## Task instructions
Filter this material down to the lines that hold "nburn", copying each one.

*** Opening of Material for this task ***

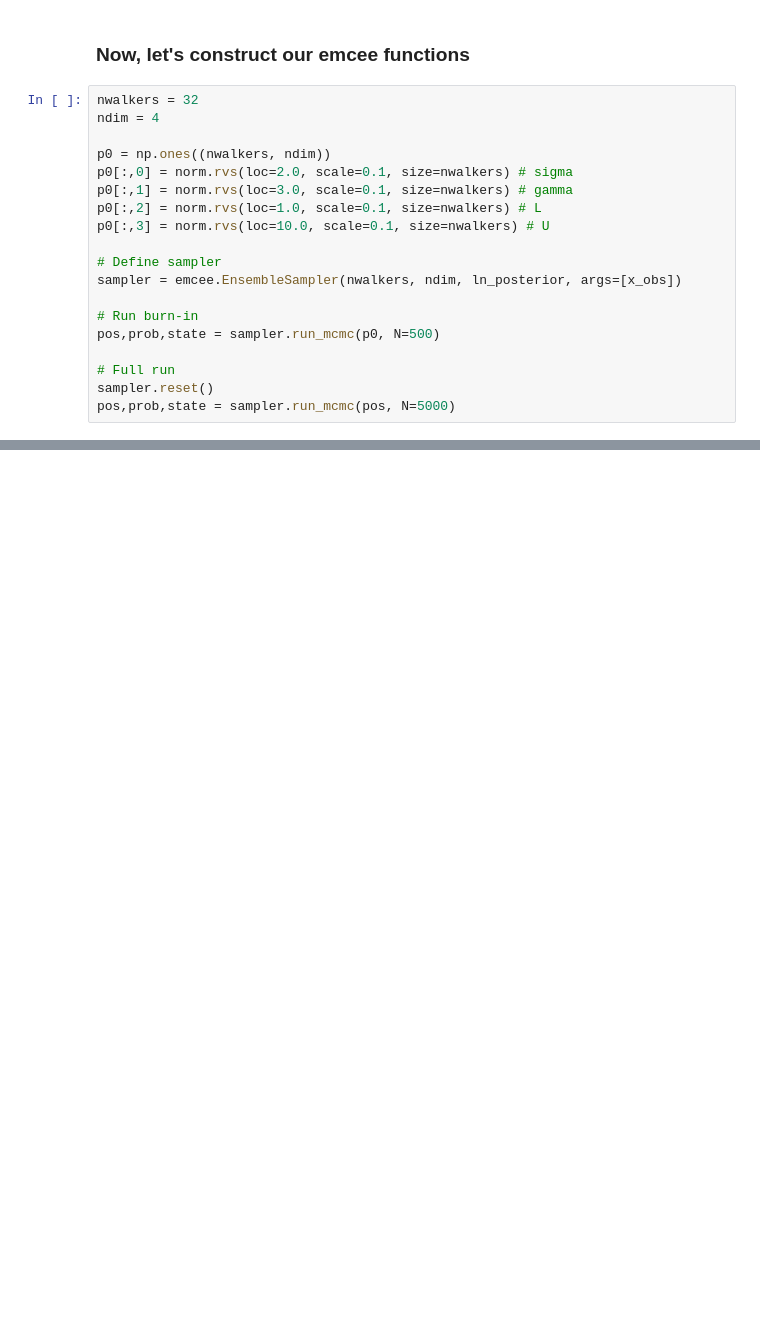
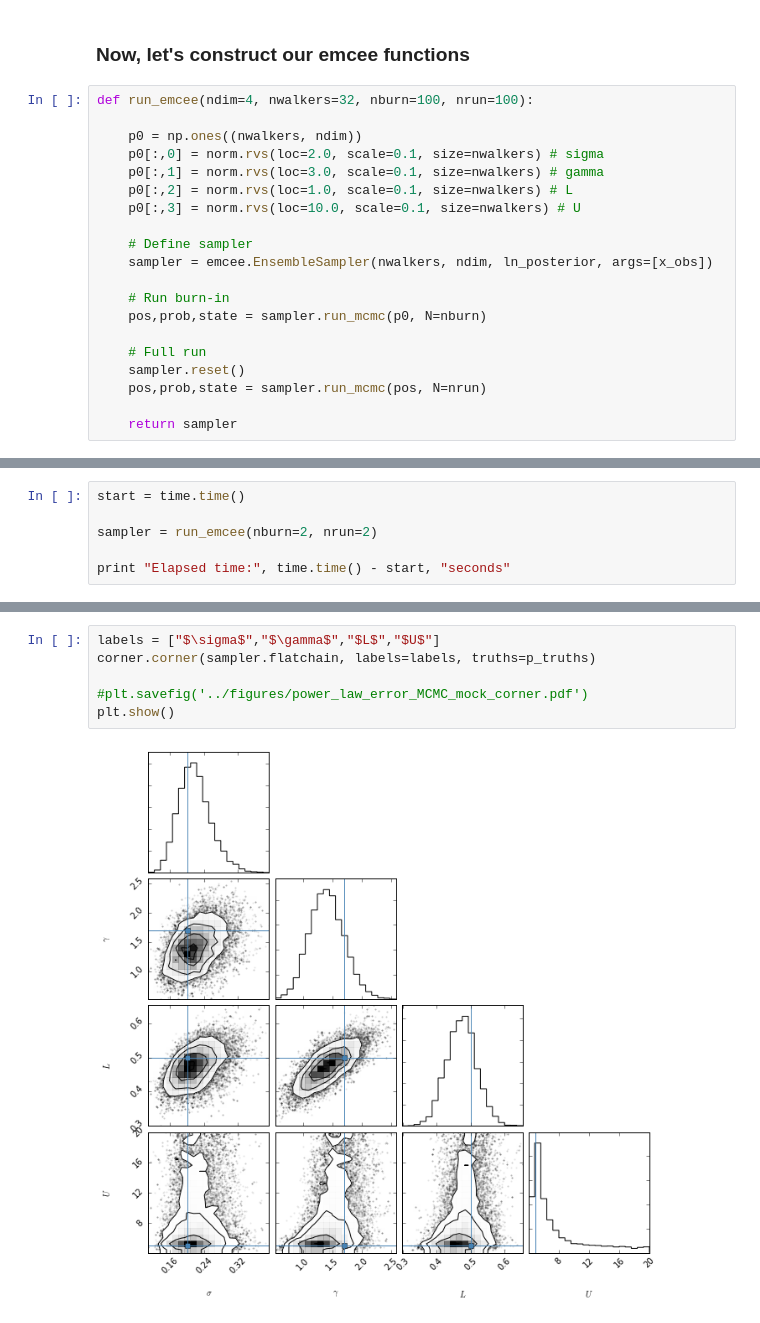
Before and after one commit to astroJeff/filament_widths, a Jupyter notebook: notebooks/Power law.ipynb, the cells around one changed output, grey strips where cells are left out. Drawn from its saved outputs; the diff is of its cells as text; blank space fills up the shorter version.

```diff
--- a/notebooks/Power law.ipynb
+++ b/notebooks/Power law.ipynb
@@ -201,21 +203,22 @@ plt.show()
 # %% [markdown]
 ### Now, let's construct our emcee functions
 # %%
-nwalkers = 32
-ndim = 4
+def run_emcee(ndim=4, nwalkers=32, nburn=100, nrun=100):
 
-p0 = np.ones((nwalkers, ndim))
-p0[:,0] = norm.rvs(loc=2.0, scale=0.1, size=nwalkers) # sigma
-p0[:,1] = norm.rvs(loc=3.0, scale=0.1, size=nwalkers) # gamma
-p0[:,2] = norm.rvs(loc=1.0, scale=0.1, size=nwalkers) # L
-p0[:,3] = norm.rvs(loc=10.0, scale=0.1, size=nwalkers) # U
+    p0 = np.ones((nwalkers, ndim))
+    p0[:,0] = norm.rvs(loc=2.0, scale=0.1, size=nwalkers) # sigma
+    p0[:,1] = norm.rvs(loc=3.0, scale=0.1, size=nwalkers) # gamma
+    p0[:,2] = norm.rvs(loc=1.0, scale=0.1, size=nwalkers) # L
+    p0[:,3] = norm.rvs(loc=10.0, scale=0.1, size=nwalkers) # U
 
-# Define sampler
-sampler = emcee.EnsembleSampler(nwalkers, ndim, ln_posterior, args=[x_obs])
+    # Define sampler
+    sampler = emcee.EnsembleSampler(nwalkers, ndim, ln_posterior, args=[x_obs])
 
-# Run burn-in
-pos,prob,state = sampler.run_mcmc(p0, N=500)
+    # Run burn-in
+    pos,prob,state = sampler.run_mcmc(p0, N=nburn)
 
-# Full run
-sampler.reset()
-pos,prob,state = sampler.run_mcmc(pos, N=5000)
+    # Full run
+    sampler.reset()
+    pos,prob,state = sampler.run_mcmc(pos, N=nrun)
+
+    return sampler
@@ -255,3 +225,9 @@ KeyboardInterrupt:
+# %%
+start = time.time()
+
+sampler = run_emcee(nburn=2, nrun=2)
+
+print "Elapsed time:", time.time() - start, "seconds"
 # %%
 for i in range(sampler.dim):
     plt.figure()
@@ -262,0 +244,8 @@ plt.show()
+# %%
+labels = ["$\sigma$","$\gamma$","$L$","$U$"]
+corner.corner(sampler.flatchain, labels=labels, truths=p_truths)
+
+#plt.savefig('../figures/power_law_error_MCMC_mock_corner.pdf')
+plt.show()
+# %% [output]
+[figure, added]
```
Also changed, not shown: parts of 8 cells of this notebook.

*** Close of Material for this task ***

## Your solution
+def run_emcee(ndim=4, nwalkers=32, nburn=100, nrun=100):
+    pos,prob,state = sampler.run_mcmc(p0, N=nburn)
+sampler = run_emcee(nburn=2, nrun=2)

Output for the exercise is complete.